Second, brands could help smallholders in getting certified under sustainability schemes such as the Roundtable on Sustainable Palm Oil (RSPO) and the government’s Indonesian Sustainable Palm Oil (ISPO) program, Rudi said.
“This is because small farmers in Indonesia are obligated to get certified under ISPO by 2024. Without support, it will be difficult,” he said. “Brands could also help farmers in increasing their productivity. And then they could also buy these farmers’ sustainable products, so that the supply chain is not limited [to large-scale plantations run by big corporations]. Brands need to expand their supply chain to include farmers who manage their plantations sustainably.”
The government should also strengthen the protection of the Leuser Ecosystem by banning the clearing of all natural forests that have high conservation value and high carbon stock, Rudi said.
There are still areas of lowland rainforest available for conversion to oil palm and pulpwood plantations. These are not protected by the Indonesian government’s ban on clearing primary forests, according to RAN.

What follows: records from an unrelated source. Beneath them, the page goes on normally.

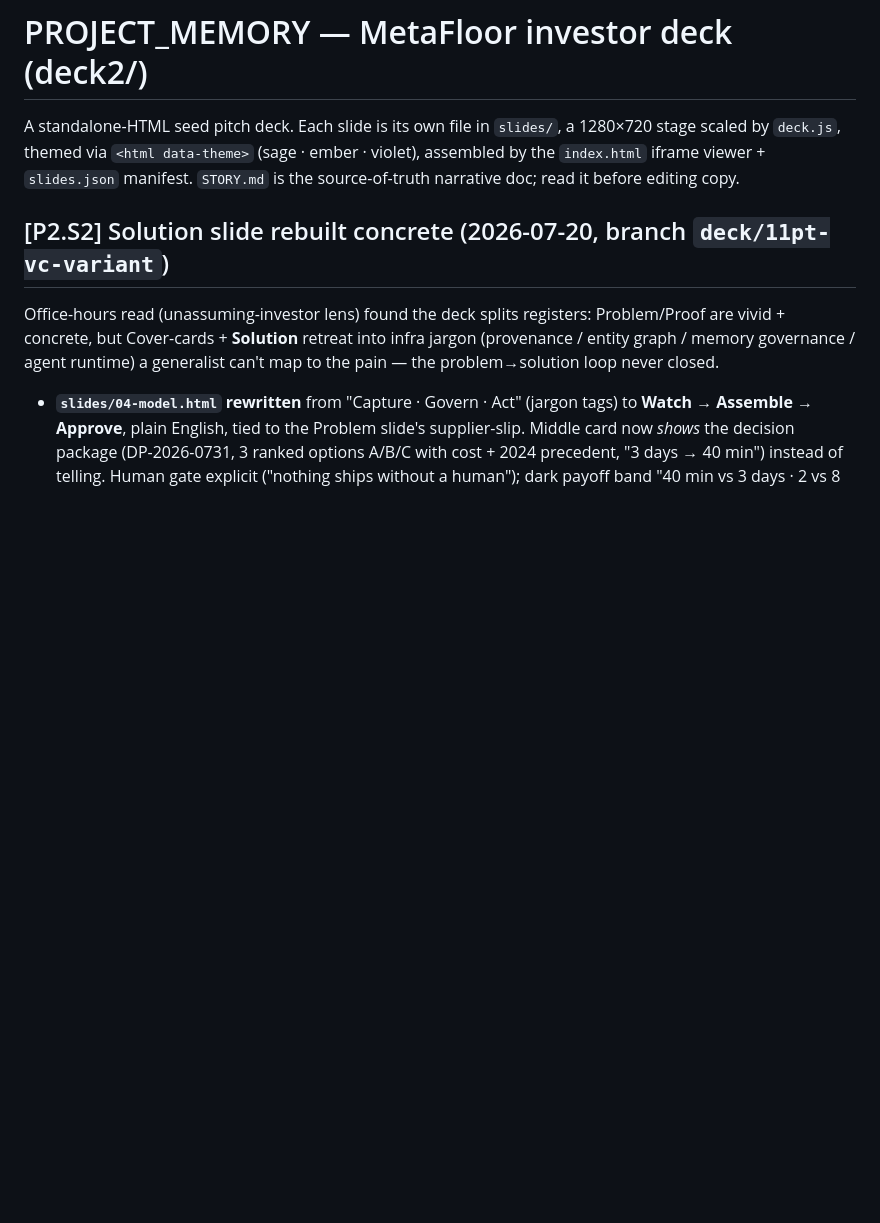
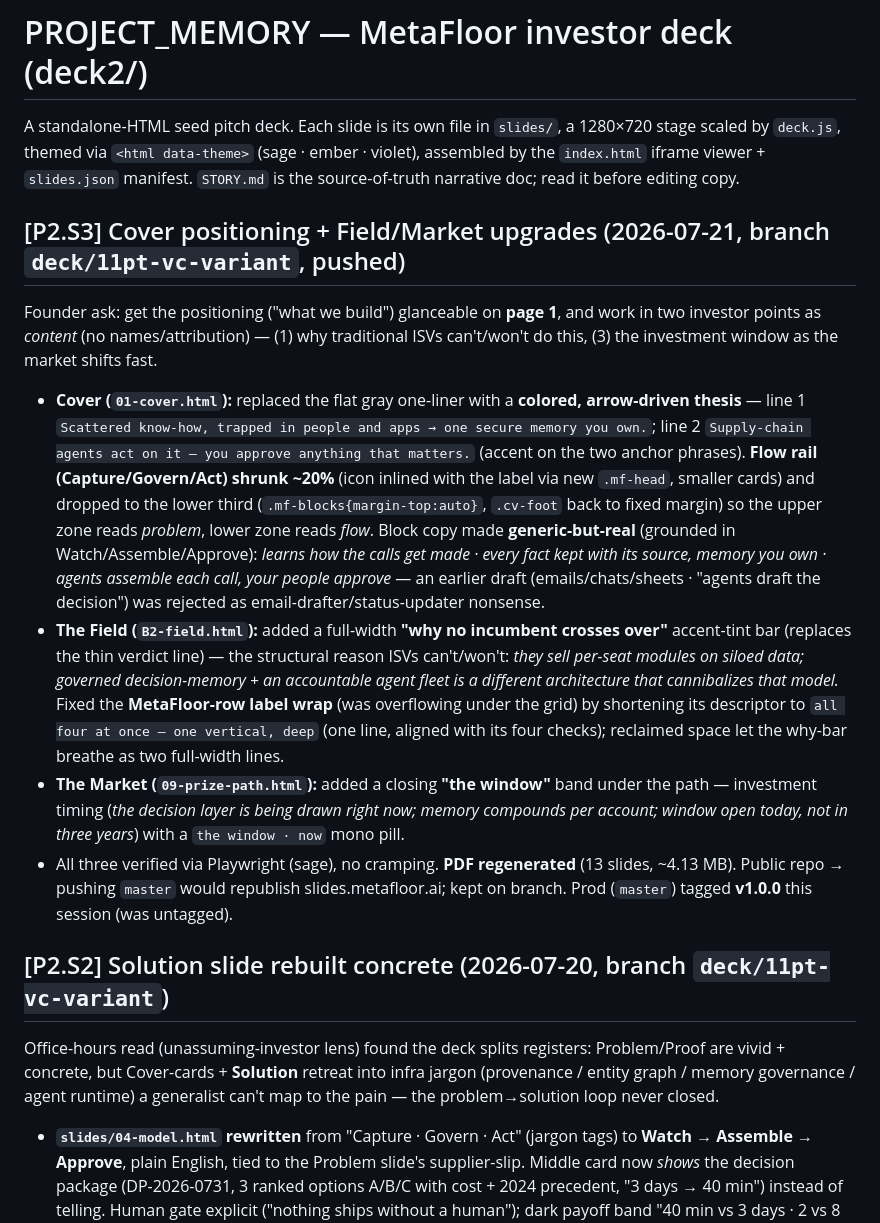
Before and after one commit to MetaFloor-AI/metafloor_deck_v2, a Markdown page: PROJECT_MEMORY.md, the part around the change. GitHub-like rendering; blank space fills up the shorter version.

Commit message:
docs: log P2.S3 (cover positioning + Field/Market upgrades)
Co-Authored-By: Claude Opus 4.8 (1M context) <noreply@anthropic.com>

```diff
--- a/PROJECT_MEMORY.md
+++ b/PROJECT_MEMORY.md
@@ -1,6 +1,15 @@
 # PROJECT_MEMORY — MetaFloor investor deck (deck2/)
 
 A standalone-HTML seed pitch deck. Each slide is its own file in `slides/`, a 1280×720 stage scaled by `deck.js`, themed via `<html data-theme>` (sage · ember · violet), assembled by the `index.html` iframe viewer + `slides.json` manifest. `STORY.md` is the source-of-truth narrative doc; read it before editing copy.
+
+## [P2.S3] Cover positioning + Field/Market upgrades (2026-07-21, branch `deck/11pt-vc-variant`, pushed)
+
+Founder ask: get the positioning ("what we build") glanceable on **page 1**, and work in two investor points as *content* (no names/attribution) — (1) why traditional ISVs can't/won't do this, (3) the investment window as the market shifts fast.
+
+- **Cover (`01-cover.html`):** replaced the flat gray one-liner with a **colored, arrow-driven thesis** — line 1 `Scattered know-how, trapped in people and apps → one secure memory you own.`; line 2 `Supply-chain agents act on it — you approve anything that matters.` (accent on the two anchor phrases). **Flow rail (Capture/Govern/Act) shrunk ~20%** (icon inlined with the label via new `.mf-head`, smaller cards) and dropped to the lower third (`.mf-blocks{margin-top:auto}`, `.cv-foot` back to fixed margin) so the upper zone reads *problem*, lower zone reads *flow*. Block copy made **generic-but-real** (grounded in Watch/Assemble/Approve): *learns how the calls get made · every fact kept with its source, memory you own · agents assemble each call, your people approve* — an earlier draft (emails/chats/sheets · "agents draft the decision") was rejected as email-drafter/status-updater nonsense.
+- **The Field (`B2-field.html`):** added a full-width **"why no incumbent crosses over"** accent-tint bar (replaces the thin verdict line) — the structural reason ISVs can't/won't: *they sell per-seat modules on siloed data; governed decision-memory + an accountable agent fleet is a different architecture that cannibalizes that model.* Fixed the **MetaFloor-row label wrap** (was overflowing under the grid) by shortening its descriptor to `all four at once — one vertical, deep` (one line, aligned with its four checks); reclaimed space let the why-bar breathe as two full-width lines.
+- **The Market (`09-prize-path.html`):** added a closing **"the window"** band under the path — investment timing (*the decision layer is being drawn right now; memory compounds per account; window open today, not in three years*) with a `the window · now` mono pill.
+- All three verified via Playwright (sage), no cramping. **PDF regenerated** (13 slides, ~4.13 MB). Public repo → pushing `master` would republish slides.metafloor.ai; kept on branch. Prod (`master`) tagged **v1.0.0** this session (was untagged).
 
 ## [P2.S2] Solution slide rebuilt concrete (2026-07-20, branch `deck/11pt-vc-variant`)
 
```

“We still face a challenge in our own country where there’s still a debate on the function of the Leuser Ecosystem, whether it’s for conservation or for production,” Rudi said. The latter, he added, “means that lands zoned for production [within the Leuser Ecosystem] can still be exploited for timber.”
Therefore, it’s important for the government to ensure the protection of all natural forests, regardless of whether they’re in areas zoned for protection and conservation or for production, he said.
“Don’t let natural forests get destroyed no matter where they are,” Rudi said.
Banner image: Thomas’s leaf monkey (also known as Thomas’s langur) in the Leuser Ecosystem, by Rhett A. Butler/Mongabay.